EXERCISE REQUIREMENTS
How many lines in the records below contain the word "STOR"? Answer with the number and nothing else.

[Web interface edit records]
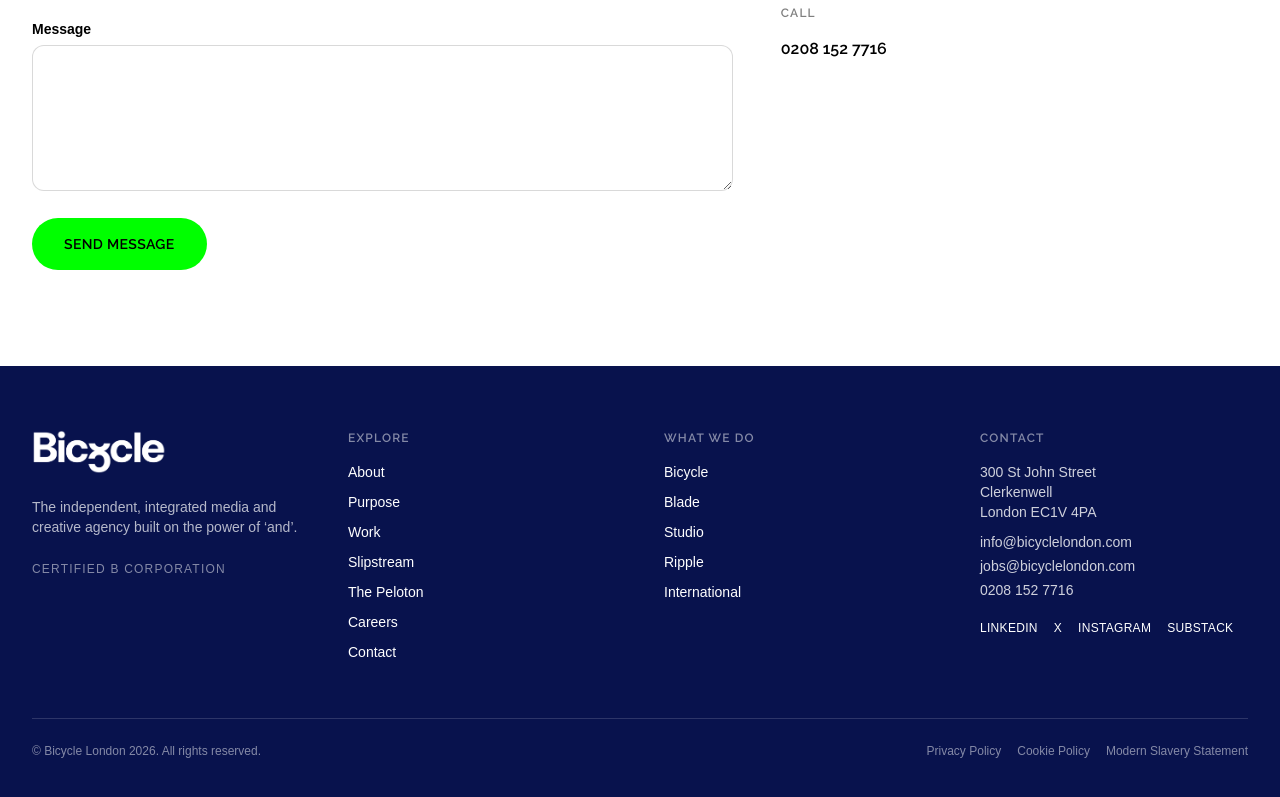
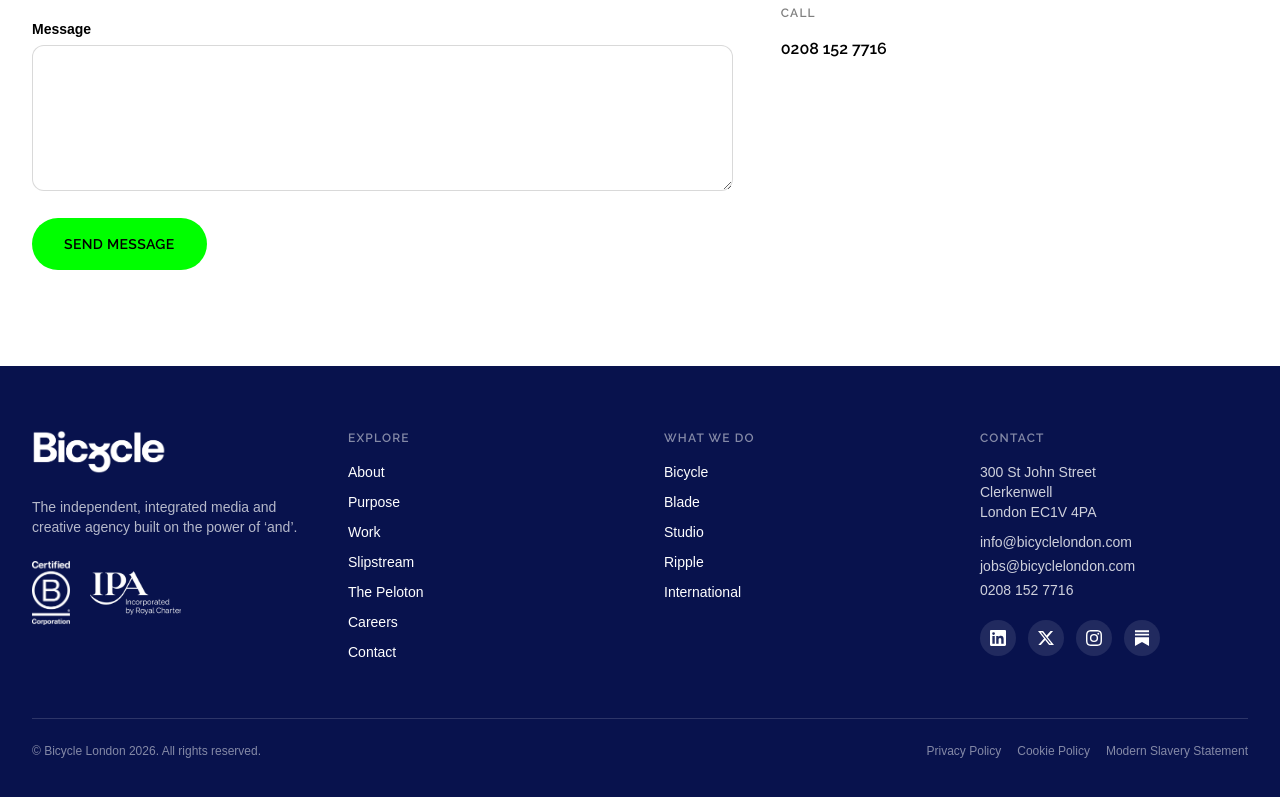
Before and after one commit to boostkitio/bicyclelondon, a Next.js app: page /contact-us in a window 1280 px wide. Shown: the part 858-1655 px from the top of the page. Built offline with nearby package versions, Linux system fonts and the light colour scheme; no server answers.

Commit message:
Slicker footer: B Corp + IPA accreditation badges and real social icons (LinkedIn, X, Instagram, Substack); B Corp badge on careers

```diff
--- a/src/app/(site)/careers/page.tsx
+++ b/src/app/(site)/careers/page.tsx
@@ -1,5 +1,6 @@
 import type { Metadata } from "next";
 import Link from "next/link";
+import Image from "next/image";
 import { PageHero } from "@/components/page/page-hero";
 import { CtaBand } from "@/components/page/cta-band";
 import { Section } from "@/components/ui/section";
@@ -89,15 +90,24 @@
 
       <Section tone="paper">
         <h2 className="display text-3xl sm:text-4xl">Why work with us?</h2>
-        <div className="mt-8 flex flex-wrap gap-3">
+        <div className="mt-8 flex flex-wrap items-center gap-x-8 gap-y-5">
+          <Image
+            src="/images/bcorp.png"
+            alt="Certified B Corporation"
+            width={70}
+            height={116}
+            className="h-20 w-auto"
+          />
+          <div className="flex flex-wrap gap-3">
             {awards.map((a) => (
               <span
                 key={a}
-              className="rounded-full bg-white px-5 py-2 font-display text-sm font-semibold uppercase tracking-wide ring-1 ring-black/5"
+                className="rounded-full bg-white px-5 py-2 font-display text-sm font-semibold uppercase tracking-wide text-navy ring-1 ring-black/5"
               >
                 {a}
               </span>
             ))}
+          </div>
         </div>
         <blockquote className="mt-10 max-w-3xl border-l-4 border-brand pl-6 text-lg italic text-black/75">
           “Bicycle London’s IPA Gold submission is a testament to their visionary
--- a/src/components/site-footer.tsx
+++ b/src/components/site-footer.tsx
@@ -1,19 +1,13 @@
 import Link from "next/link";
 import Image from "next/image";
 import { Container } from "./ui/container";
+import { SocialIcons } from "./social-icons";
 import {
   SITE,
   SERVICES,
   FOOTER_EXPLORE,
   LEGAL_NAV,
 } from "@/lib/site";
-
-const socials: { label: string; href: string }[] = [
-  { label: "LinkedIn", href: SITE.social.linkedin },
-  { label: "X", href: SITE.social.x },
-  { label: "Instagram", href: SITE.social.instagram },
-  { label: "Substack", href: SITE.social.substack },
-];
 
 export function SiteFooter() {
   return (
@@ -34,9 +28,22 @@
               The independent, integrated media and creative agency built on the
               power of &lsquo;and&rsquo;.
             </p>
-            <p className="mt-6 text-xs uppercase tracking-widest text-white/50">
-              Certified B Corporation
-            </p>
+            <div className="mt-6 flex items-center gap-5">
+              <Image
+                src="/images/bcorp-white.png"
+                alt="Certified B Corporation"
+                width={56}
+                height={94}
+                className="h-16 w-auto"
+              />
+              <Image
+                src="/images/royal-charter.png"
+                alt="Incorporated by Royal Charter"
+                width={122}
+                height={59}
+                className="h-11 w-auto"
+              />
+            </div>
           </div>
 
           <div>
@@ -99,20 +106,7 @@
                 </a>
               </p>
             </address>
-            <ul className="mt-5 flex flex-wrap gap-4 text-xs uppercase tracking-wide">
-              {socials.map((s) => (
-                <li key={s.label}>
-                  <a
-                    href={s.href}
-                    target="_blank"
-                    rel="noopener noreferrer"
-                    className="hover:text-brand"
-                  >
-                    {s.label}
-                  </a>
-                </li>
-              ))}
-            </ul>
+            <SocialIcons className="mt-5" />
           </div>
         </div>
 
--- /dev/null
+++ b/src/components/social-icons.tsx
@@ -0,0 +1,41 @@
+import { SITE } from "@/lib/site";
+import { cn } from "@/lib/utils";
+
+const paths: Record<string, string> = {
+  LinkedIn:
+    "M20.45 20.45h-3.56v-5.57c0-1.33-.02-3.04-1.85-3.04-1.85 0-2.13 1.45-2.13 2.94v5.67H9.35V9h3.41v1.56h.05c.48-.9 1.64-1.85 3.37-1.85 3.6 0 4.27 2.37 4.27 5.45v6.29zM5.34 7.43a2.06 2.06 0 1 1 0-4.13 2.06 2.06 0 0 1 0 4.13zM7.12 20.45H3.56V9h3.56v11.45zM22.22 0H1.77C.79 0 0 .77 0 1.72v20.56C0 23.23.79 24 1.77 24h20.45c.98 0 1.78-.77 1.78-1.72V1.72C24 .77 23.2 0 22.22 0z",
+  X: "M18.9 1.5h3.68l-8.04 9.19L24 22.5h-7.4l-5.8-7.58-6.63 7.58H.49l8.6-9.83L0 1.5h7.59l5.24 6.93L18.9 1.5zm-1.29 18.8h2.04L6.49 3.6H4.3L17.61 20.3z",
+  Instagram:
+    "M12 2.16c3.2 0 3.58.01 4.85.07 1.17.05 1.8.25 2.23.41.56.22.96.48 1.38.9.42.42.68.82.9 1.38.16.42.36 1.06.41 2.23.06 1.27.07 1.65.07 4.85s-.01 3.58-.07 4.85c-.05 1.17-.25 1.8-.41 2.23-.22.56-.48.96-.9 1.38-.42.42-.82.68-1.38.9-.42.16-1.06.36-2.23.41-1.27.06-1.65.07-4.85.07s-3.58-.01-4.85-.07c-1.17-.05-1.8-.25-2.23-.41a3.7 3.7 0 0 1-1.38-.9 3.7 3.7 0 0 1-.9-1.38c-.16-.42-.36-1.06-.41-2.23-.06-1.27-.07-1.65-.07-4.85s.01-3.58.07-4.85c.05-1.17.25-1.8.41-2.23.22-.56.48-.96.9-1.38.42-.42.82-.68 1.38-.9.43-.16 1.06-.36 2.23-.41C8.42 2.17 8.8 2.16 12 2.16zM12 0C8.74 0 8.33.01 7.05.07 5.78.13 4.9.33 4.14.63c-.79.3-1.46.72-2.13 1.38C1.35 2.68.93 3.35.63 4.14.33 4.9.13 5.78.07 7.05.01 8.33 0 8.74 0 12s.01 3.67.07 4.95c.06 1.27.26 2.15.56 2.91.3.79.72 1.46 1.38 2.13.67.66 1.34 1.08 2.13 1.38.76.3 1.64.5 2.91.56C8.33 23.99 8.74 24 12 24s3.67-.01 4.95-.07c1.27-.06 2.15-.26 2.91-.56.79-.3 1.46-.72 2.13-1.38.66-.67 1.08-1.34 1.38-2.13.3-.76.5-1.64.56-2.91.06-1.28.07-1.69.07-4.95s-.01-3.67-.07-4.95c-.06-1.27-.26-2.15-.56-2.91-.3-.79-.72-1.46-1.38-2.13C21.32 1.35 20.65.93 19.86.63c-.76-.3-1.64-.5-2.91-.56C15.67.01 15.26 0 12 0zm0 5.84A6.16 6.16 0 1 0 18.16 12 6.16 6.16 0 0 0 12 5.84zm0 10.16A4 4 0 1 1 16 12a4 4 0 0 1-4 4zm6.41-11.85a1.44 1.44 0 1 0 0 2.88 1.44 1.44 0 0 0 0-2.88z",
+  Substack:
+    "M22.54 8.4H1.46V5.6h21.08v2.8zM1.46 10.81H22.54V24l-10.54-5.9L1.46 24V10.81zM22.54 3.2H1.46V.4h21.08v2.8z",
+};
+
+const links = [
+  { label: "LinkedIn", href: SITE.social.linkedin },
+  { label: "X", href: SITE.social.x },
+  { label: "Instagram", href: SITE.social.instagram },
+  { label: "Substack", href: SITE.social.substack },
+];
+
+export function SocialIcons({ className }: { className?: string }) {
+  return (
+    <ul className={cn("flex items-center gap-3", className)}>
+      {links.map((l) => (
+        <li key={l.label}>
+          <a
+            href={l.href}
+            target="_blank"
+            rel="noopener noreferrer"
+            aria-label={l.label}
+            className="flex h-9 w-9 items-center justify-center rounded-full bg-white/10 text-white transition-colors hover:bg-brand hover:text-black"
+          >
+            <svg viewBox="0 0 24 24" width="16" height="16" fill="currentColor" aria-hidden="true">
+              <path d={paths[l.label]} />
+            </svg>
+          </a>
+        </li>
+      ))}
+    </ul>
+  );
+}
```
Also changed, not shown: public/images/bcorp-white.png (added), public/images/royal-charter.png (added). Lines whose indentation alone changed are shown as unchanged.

* * *

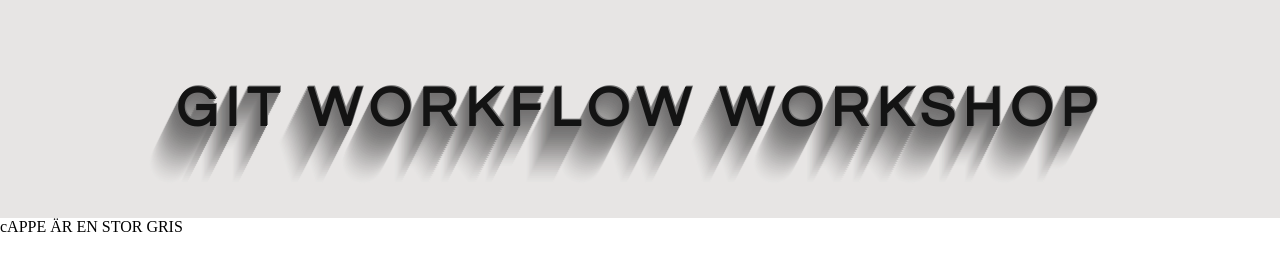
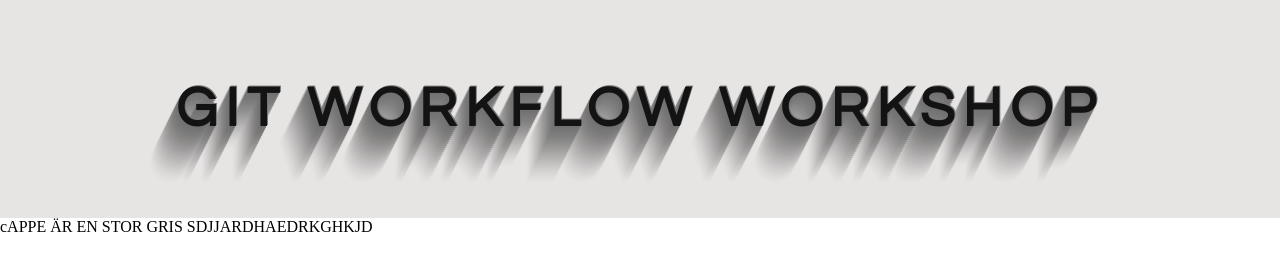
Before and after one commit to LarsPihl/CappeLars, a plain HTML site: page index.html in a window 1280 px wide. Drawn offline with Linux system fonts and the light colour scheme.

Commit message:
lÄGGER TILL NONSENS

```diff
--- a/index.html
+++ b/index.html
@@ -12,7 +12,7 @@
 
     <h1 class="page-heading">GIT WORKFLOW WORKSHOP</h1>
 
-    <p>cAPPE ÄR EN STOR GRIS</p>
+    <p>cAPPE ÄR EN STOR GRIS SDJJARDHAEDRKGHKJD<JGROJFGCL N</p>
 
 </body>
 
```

ANSWER
2